ASSIGNED TASK:
Copy all entries exactly, and wherever an entry holds a picture, leave that picture out.

-- EXERCISE INPUTS follows --

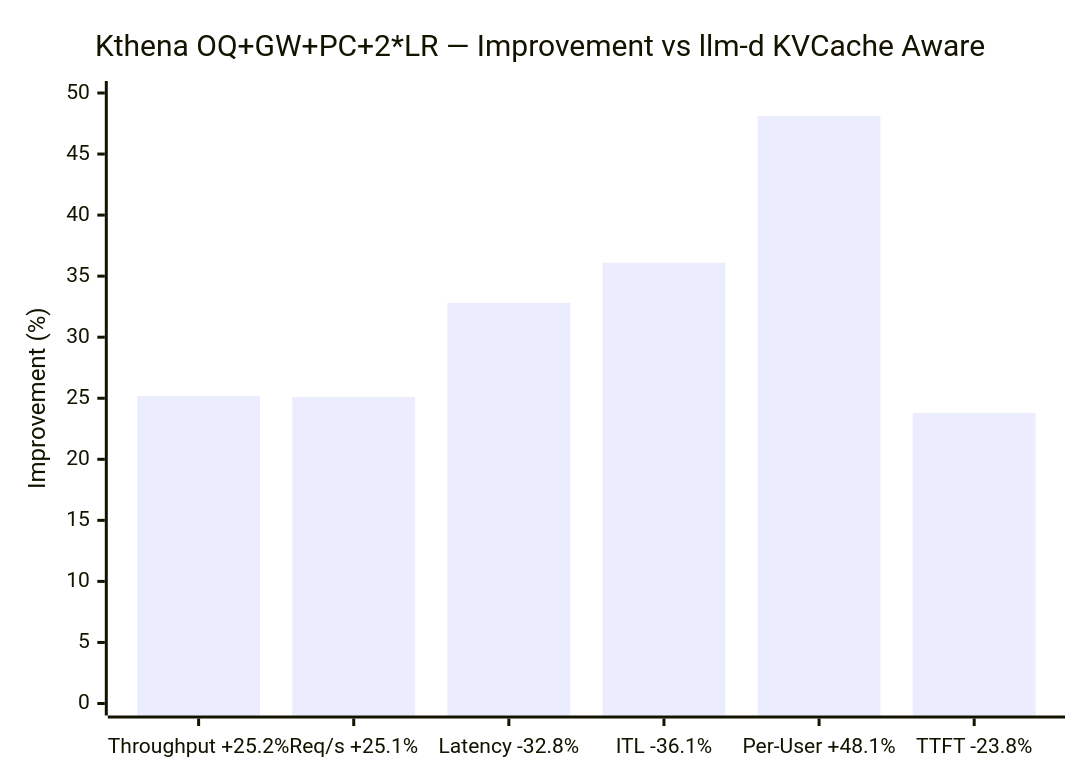
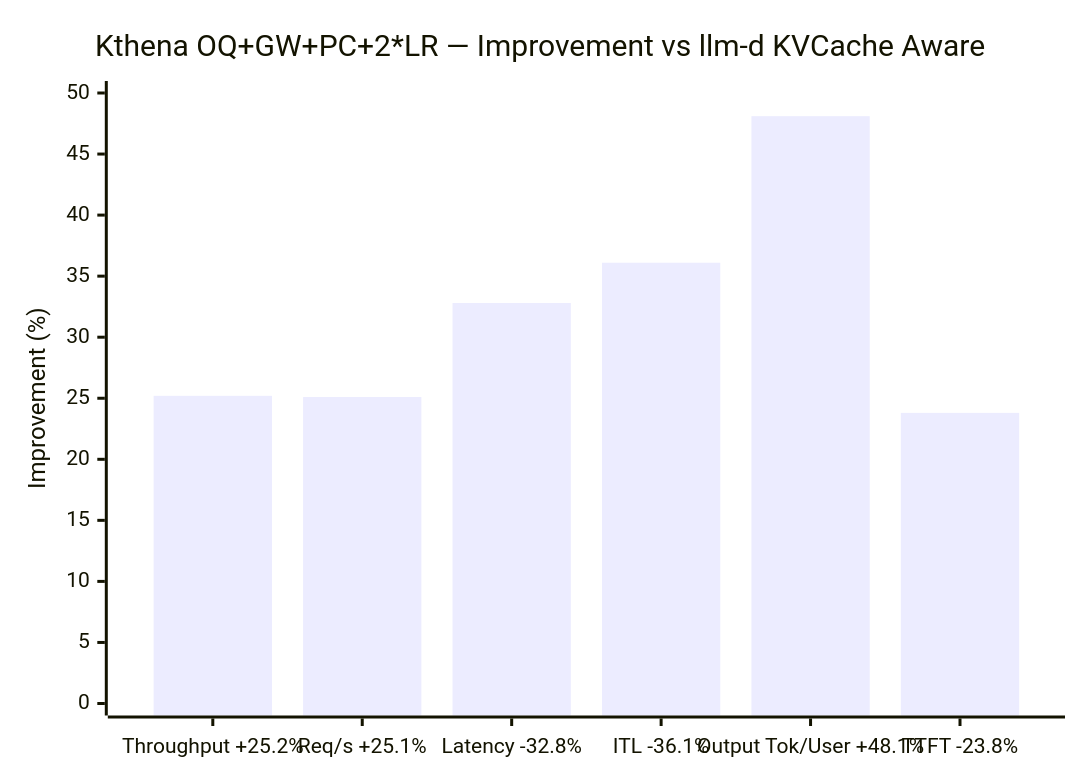
Before and after one commit to YaoZengzeng/kthena: the eighth of 9 diagrams in benchmark-report-concurrency-40.md, drawn with Mermaid. The commit also changed other lines of this file, not shown here.

````diff
--- a/benchmark-report-concurrency-40.md
+++ b/benchmark-report-concurrency-40.md
@@ -158,7 +158,7 @@
 ```mermaid
 xychart-beta
     title "Kthena OQ+GW+PC+2*LR — Improvement vs llm-d KVCache Aware"
-    x-axis ["Throughput +25.2%", "Req/s +25.1%", "Latency -32.8%", "ITL -36.1%", "Per-User +48.1%", "TTFT -23.8%"]
+    x-axis ["Throughput +25.2%", "Req/s +25.1%", "Latency -32.8%", "ITL -36.1%", "Output Tok/User +48.1%", "TTFT -23.8%"]
     y-axis "Improvement (%)" 0 --> 50
     bar [25.2, 25.1, 32.8, 36.1, 48.1, 23.8]
 ```
````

-- EXERCISE INPUTS concluded --

SOLUTION FOR THIS EXERCISE:
Before and after one commit to YaoZengzeng/kthena: the eighth of 9 diagrams in benchmark-report-concurrency-40.md, drawn with Mermaid. The commit also changed other lines of this file, not shown here.

````diff
--- a/benchmark-report-concurrency-40.md
+++ b/benchmark-report-concurrency-40.md
@@ -158,7 +158,7 @@
 ```mermaid
 xychart-beta
     title "Kthena OQ+GW+PC+2*LR — Improvement vs llm-d KVCache Aware"
-    x-axis ["Throughput +25.2%", "Req/s +25.1%", "Latency -32.8%", "ITL -36.1%", "Per-User +48.1%", "TTFT -23.8%"]
+    x-axis ["Throughput +25.2%", "Req/s +25.1%", "Latency -32.8%", "ITL -36.1%", "Output Tok/User +48.1%", "TTFT -23.8%"]
     y-axis "Improvement (%)" 0 --> 50
     bar [25.2, 25.1, 32.8, 36.1, 48.1, 23.8]
 ```
````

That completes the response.